The one thing I’m going to do is de-emphasize the rules/mechanics. Ie, “Tell me what you want to do and I’ll tell you what you need to do to make it happen” (if it involves rolls/rules).
@Martin — I’ve seen “drift” used a lot over at the Forge and Story Games. Here’s a (albeit complex) definition in the Forge glossary:
The second part is how I usually see it used: “deciding to ignore or alter the use of a given rule”
@Scott Martin – I haven’t used either of my driftable mechanics examples — and it’s actually the only one of the 12 steps I haven’t used myself at all in this chronicle.
Looking back on the chronicle so far, the DoW system would actually have come in handy, but I have a great group — they’ve done really well at roleplaying their intra-party conflicts without a system.

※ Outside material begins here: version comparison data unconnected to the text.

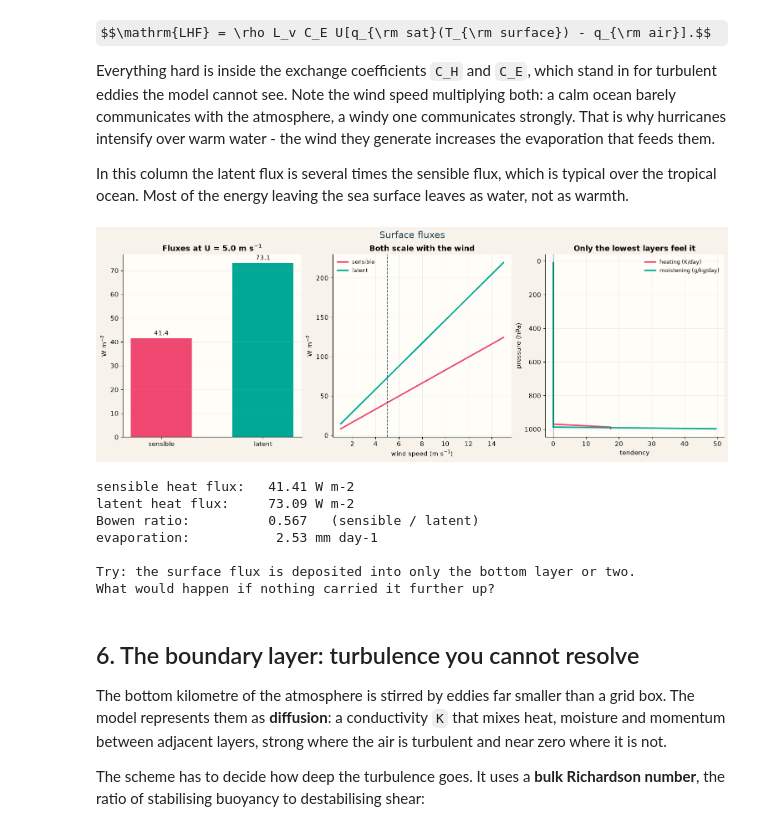
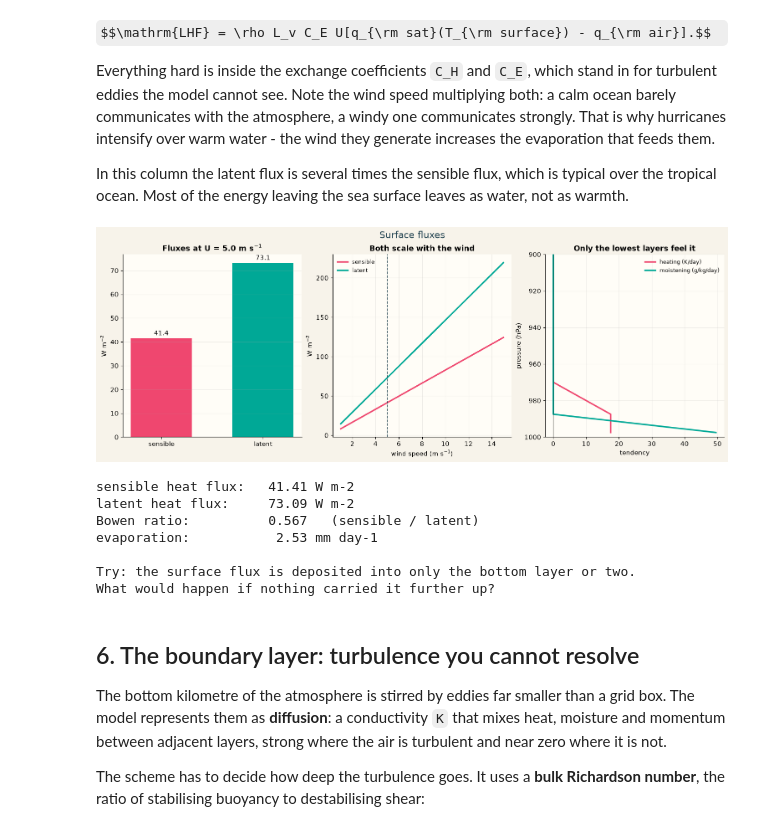
Before and after one commit to evanwellmeyer/GCM, a Jupyter notebook: notebooks/01_meet_the_column.ipynb, the cells around one changed output. Cells and saved outputs as stored; diff of their text form; code cells hidden in the pictures; some formulas as TeX source.

```diff
--- a/notebooks/01_meet_the_column.ipynb
+++ b/notebooks/01_meet_the_column.ipynb
@@ -558,34 +558,35 @@ axes[0].grid(axis='y', alpha=0.2)
 axes[1].plot(winds, sensible, color=colors['heat'], linewidth=2.5, label='sensible')
 axes[1].plot(winds, latent, color=colors['rain'], linewidth=2.5, label='latent')
 axes[1].axvline(wind_speed, color=colors['storm'], linestyle='--', linewidth=1.2)
 axes[1].set(xlabel='wind speed (m s$^{-1}$)', ylabel='W m$^{-2}$',
             title='Both scale with the wind')
 axes[1].legend(frameon=False, fontsize=9)
 axes[1].grid(alpha=0.2)
 
 heat = profile(flux['dt'], 86400)
 moisture = profile(flux['dq'], 86400 * 1000)
 axes[2].plot(heat, pressure, color=colors['heat'], linewidth=2.5, label='heating (K/day)')
 axes[2].plot(moisture, pressure, color=colors['rain'], linewidth=2.5,
              label='moistening (g/kg/day)')
 axes[2].axvline(0, color='black', linewidth=0.8)
 axes[2].set(xlabel='tendency', title='Only the lowest layers feel it')
 axes[2].legend(frameon=False, fontsize=9)
 pressure_axis(axes[2])
+axes[2].set_ylim(1000, 900)
 
 fig.suptitle('Surface fluxes', fontsize=16, color=colors['storm'])
 plt.show()
 
 bowen = flux['shf'][0].item() / max(flux['lhf'][0].item(), 1e-6)
 print(f"sensible heat flux: {flux['shf'][0].item():7.2f} W m-2")
 print(f"latent heat flux:   {flux['lhf'][0].item():7.2f} W m-2")
 print(f"Bowen ratio:        {bowen:7.3f}   (sensible / latent)")
 print(f"evaporation:        {flux['lhf'][0].item() / Lv * 86400:7.2f} mm day-1")
 print()
 print('Try: the surface flux is deposited into only the bottom layer or two.')
 print('What would happen if nothing carried it further up?')
 # %% [output]
-[figure, old version]
+[figure, new version]
 sensible heat flux:   41.41 W m-2
 latent heat flux:     73.09 W m-2
 Bowen ratio:          0.567   (sensible / latent)
```
Also changed, not shown: parts of 6 cells of this notebook.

There’s nothing really comparable in nMage, no; I didn’t want to tie the whole post series directly to my own game, just use it as the baseline for my observations. (The Hubris — now Wisdom — system does fit nicely with the idea of encouraging roleplaying through mechanics.)
@Rafe – I’d start by making sure that’s something that the two non-gamers are interested in, and that will work for them. I’d also recommend running a one shot, so they can experiment with no lasting consequences, and I’d strongly consider running that one shot with a system other than D&D.
As a system, D&D isn’t great at encouraging roleplaying — that doesn’t mean you can’t roleplay the heck out of a D&D game, just that the system itself doesn’t help you much. White Wolf offers a host of free one shots for their nWoD line that include quickstart rules; you might also consider something like Spirit of the Century.
@Rafe – I love Iron Heroes, but I don’t think it’s the game to pick if you plan to de-emphasize mechanics. It’s a pretty crunchy game, and with token pools and especially all the stuff the arcanists have going on, it’ll be hard to keep track of the players’ characters for them.
That said, I don’t think it’s a bad first choice at all. I’m in a roleplaying-intensive game of Iron Heroes right now, with two guys who’ve never gamed before. One of them still mostly sticks to “I hit it with my axe,” but the other one spends more time by far dreaming up moving speeches than he does rolling dice.
@ben robbins – Interesting — that’s definitely not a definition I’ve heard before. Since it’s specifically tied to Forge Theory, that’s probably why — there’re huge chunks of that I’, not familiar with.
@Swordgleam & Martin: Good advice re: Iron Heroes. I had definitely considered something else, but I don’t really feel up to a Star Wars game and player interest there was only so-so. They wanted fantasy since they’re all fans of that genre (and the two brand-new players know it via pop culture and WoW). Selfishly, I didn’t want a generic D&D game as I’m not very fond of high fantasy.
The options, as far as I was concerned, were Iron Heroes or Black Company. I moved away from Black Company as the magic rules are more complex than Iron Heroes but given the rest of the crunch in IH… I may reconsider my decision. I may simply “drift” the tokens mechanic from IH to BC in the form of generic action points (try something dynamic/cool, receive an action point token), group skills in the same manner and up feat acquisition to every other level as per 4e and IH.